More common than the Fox Sparrows though have been GOLDEN-CROWNED SPARROWS.  Here's one in the upper cut at Polovina Hill:
The wind map (found here) is showing a serious low pressure moving towards us from the southwest.  Although the winds won't be screaming out of the west, we're looking forward to some weather nonetheless and, perhaps, some American vagrants:

03 September 2014

I don't know Jack... oh wait, I DO!

Typical.  I was sitting at home watching Downton Abbey this evening when Doug called.  He suggested I drive to Tim's Pond... immediately.  I took his hint.

But first, a quick detour to the hotel.  I barged into the hallway and after yelling at a client in the shower the good news, there were two of us speeding towards Tim's Pond.  You see, Doug and his group had just found a JACK SNIPE and there were still a few of us birders on the island that desperately wanted to see this tiny denizen of marshes, bogs, and tundra.

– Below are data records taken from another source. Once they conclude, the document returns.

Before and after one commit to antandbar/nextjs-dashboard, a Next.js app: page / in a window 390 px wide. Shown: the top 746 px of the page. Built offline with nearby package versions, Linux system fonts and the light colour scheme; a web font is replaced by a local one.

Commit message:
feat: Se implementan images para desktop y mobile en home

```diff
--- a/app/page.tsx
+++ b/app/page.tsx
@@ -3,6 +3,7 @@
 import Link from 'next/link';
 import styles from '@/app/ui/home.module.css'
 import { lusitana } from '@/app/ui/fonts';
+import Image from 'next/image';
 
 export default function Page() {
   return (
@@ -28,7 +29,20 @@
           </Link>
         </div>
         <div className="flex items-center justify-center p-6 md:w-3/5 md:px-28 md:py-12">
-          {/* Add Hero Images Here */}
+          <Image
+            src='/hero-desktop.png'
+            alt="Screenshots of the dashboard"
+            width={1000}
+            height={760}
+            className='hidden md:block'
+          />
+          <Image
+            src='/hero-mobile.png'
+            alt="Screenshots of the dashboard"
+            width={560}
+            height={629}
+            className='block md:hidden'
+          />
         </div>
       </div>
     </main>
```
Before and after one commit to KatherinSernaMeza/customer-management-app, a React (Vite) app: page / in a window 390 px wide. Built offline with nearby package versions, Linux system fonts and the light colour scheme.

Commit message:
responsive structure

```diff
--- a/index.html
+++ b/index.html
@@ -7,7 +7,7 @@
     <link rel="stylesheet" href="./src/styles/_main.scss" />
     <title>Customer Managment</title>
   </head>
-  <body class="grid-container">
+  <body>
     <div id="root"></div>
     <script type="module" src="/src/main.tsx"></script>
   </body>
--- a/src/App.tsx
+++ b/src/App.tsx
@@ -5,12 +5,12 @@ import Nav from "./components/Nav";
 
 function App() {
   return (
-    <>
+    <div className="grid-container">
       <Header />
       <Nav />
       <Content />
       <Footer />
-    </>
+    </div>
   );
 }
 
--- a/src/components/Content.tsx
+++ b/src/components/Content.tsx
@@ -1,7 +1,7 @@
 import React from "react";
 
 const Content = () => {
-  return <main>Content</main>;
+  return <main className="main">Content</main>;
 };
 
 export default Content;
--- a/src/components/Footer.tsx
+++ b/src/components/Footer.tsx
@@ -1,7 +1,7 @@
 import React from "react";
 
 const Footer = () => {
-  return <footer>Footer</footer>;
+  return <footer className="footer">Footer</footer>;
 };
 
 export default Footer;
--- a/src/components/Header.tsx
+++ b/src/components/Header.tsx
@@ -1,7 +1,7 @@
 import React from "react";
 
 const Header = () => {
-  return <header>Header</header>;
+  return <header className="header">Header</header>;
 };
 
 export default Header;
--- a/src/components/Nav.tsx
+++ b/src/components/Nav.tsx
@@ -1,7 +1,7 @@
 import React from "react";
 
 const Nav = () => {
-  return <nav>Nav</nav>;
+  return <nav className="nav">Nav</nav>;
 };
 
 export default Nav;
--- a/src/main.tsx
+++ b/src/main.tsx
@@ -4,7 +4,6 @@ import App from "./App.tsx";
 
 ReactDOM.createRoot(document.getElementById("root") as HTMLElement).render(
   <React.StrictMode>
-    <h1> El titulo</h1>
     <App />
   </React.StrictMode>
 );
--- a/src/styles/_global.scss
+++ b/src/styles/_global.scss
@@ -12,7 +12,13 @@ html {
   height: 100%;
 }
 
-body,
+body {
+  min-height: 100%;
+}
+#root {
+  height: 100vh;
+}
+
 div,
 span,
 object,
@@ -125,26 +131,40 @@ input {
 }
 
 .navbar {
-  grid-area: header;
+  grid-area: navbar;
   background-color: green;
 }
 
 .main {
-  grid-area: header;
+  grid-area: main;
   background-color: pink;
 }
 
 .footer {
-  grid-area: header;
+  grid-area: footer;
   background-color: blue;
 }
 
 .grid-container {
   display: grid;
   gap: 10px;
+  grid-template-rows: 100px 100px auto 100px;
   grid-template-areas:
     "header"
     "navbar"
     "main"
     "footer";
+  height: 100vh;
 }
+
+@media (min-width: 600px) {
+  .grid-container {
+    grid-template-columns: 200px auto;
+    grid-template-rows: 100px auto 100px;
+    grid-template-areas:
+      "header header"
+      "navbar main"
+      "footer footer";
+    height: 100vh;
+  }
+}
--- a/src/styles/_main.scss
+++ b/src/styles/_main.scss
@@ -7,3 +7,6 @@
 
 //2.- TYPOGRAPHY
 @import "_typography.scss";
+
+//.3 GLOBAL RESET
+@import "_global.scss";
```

We arrived at the spot, formed a tight line walking shoulder-to-shoulder, and moved in a sweeping formation around the edge of the marsh where it had last been seen dropping in.  Boom.  It flushed from right in front of me.  Like a bullet, it flew to the other end of the marsh but always staying rather low.  As it dropped down, I managed a feeble picture showing the bold, buffy stripes down the back, strong white trailing edge of the wings, and the short bill:
This is the 6th record of this tiny and secretive snipe here on St. Paul Island.  In fact, more have been seen here than anywhere else in the ABA area; I believe this is about the 13th-14th ABA record.  The first record from this island was in 1919 and was the first record for all of North America at that time.

If you want to see a truly amazing photo of this bird, I'd highly suggest this picture that Doug got.

So just like that, my beard of 9 days vanishes and I couldn't be more pleased.